Data listing:
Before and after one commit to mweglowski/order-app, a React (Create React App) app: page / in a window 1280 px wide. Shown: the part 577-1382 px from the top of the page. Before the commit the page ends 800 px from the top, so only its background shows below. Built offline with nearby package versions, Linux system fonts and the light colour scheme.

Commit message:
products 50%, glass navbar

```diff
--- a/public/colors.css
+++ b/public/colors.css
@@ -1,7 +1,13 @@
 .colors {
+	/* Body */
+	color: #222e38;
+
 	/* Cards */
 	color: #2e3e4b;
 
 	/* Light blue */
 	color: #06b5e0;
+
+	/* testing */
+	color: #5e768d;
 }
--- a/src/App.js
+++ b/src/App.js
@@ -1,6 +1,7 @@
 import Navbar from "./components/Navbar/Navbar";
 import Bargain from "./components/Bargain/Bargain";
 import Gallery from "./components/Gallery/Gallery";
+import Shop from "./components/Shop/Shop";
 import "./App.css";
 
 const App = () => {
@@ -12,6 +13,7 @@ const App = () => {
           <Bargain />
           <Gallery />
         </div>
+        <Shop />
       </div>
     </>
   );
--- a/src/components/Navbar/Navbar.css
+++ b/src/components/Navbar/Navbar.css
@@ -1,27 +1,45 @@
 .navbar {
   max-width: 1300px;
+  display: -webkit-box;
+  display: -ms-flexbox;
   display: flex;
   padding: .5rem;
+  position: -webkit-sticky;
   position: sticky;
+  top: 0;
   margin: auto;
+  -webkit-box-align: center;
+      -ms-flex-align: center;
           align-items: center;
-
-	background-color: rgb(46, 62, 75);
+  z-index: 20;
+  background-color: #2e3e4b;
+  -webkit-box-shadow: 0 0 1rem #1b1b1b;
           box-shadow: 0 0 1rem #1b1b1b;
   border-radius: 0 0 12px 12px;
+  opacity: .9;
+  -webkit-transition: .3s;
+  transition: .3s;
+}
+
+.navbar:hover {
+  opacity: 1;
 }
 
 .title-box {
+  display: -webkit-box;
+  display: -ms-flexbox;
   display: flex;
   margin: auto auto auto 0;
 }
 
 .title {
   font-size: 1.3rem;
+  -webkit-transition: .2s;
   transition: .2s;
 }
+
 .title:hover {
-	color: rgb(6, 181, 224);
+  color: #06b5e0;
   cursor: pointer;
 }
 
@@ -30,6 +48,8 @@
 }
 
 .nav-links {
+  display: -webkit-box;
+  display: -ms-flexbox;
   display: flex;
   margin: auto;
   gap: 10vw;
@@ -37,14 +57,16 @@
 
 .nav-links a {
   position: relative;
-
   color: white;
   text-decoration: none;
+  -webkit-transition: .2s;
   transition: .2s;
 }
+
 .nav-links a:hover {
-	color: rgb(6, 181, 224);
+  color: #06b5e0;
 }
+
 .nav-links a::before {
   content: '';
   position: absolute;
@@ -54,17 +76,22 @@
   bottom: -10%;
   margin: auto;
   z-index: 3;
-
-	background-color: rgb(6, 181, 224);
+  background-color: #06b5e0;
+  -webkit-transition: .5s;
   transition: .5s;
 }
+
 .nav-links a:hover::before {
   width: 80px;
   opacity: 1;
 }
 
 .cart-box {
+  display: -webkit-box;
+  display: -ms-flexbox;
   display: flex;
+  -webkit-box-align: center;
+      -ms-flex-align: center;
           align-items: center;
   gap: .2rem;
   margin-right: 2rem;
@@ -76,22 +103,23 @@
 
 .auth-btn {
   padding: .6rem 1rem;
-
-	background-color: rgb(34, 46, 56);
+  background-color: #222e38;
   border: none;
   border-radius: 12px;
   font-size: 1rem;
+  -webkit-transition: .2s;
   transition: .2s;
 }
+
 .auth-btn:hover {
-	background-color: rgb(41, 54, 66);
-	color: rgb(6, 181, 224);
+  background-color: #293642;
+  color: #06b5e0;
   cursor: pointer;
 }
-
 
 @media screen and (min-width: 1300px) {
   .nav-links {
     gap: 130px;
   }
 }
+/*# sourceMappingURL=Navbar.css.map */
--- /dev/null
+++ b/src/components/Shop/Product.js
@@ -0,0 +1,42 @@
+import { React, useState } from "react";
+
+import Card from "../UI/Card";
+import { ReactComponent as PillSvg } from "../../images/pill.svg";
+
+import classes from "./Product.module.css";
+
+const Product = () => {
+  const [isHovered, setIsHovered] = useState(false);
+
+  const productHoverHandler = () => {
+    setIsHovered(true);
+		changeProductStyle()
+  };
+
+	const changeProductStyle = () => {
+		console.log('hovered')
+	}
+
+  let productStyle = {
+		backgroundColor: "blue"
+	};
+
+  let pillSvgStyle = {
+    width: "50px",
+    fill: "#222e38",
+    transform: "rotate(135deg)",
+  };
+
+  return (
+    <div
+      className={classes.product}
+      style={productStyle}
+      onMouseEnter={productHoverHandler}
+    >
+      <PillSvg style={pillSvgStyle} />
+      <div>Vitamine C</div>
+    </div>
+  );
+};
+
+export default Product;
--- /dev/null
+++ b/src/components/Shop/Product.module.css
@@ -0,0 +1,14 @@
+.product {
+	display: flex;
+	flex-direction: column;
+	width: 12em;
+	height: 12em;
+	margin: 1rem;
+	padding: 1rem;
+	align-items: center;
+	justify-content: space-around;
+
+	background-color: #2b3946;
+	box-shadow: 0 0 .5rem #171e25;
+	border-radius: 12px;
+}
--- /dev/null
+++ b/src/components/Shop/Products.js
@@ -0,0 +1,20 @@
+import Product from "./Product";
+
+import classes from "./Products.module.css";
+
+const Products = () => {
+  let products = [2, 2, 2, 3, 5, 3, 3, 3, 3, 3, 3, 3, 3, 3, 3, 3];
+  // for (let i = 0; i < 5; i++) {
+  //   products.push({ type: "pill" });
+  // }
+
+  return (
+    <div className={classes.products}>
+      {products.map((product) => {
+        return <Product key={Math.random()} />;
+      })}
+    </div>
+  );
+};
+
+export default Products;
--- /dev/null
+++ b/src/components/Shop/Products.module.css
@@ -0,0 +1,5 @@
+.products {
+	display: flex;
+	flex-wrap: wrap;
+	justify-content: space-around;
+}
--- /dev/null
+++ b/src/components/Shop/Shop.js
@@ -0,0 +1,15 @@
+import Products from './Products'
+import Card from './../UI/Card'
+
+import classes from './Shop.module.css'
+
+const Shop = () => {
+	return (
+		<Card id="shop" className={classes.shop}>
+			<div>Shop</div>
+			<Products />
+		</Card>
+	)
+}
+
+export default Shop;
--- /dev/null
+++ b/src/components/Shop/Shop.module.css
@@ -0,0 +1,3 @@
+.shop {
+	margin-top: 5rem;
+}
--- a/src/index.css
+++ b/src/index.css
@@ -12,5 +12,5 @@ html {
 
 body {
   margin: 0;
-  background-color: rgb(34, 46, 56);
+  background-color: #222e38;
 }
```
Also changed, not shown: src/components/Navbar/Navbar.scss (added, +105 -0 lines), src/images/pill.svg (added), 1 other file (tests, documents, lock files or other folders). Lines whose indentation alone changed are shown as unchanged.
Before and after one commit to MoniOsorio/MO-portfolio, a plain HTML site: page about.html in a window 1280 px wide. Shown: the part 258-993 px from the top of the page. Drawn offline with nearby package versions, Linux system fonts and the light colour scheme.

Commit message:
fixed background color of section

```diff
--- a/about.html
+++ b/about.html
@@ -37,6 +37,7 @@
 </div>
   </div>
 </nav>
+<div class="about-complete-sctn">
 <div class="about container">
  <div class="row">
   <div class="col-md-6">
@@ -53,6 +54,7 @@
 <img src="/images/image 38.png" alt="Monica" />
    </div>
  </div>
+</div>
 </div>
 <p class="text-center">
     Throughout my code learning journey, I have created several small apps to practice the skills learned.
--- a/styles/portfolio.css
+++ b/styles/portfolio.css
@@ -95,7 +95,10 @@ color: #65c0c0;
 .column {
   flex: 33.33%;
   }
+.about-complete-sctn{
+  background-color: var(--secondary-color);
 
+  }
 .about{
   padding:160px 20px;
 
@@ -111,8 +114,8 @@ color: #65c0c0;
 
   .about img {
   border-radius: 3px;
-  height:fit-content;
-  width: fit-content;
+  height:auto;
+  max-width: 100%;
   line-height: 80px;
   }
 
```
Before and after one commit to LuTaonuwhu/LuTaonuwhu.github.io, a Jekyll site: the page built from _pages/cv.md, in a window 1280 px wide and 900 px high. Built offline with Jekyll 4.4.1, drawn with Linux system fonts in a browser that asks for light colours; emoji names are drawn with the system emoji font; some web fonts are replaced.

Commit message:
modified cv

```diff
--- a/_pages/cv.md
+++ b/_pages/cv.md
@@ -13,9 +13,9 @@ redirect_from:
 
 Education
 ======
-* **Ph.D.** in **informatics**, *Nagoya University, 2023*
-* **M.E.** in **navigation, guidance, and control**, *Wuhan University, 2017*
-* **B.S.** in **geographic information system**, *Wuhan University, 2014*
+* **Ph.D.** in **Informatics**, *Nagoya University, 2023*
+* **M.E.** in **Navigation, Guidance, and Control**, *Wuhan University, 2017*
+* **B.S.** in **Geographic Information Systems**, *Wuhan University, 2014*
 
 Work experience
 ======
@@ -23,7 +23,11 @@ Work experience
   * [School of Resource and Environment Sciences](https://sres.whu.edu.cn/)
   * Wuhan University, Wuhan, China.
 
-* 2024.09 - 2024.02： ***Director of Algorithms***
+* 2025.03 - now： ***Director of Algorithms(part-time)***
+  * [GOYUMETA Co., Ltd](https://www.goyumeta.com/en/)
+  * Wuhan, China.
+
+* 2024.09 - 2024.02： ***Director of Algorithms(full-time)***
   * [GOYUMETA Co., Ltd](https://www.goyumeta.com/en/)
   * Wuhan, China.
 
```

Task directions: Find all the lines with "Wuhan" in the data and copy them.

Solution to the problem:
-* **M.E.** in **navigation, guidance, and control**, *Wuhan University, 2017*
-* **B.S.** in **geographic information system**, *Wuhan University, 2014*
+* **M.E.** in **Navigation, Guidance, and Control**, *Wuhan University, 2017*
+* **B.S.** in **Geographic Information Systems**, *Wuhan University, 2014*
   * Wuhan University, Wuhan, China.
+  * Wuhan, China.
   * Wuhan, China.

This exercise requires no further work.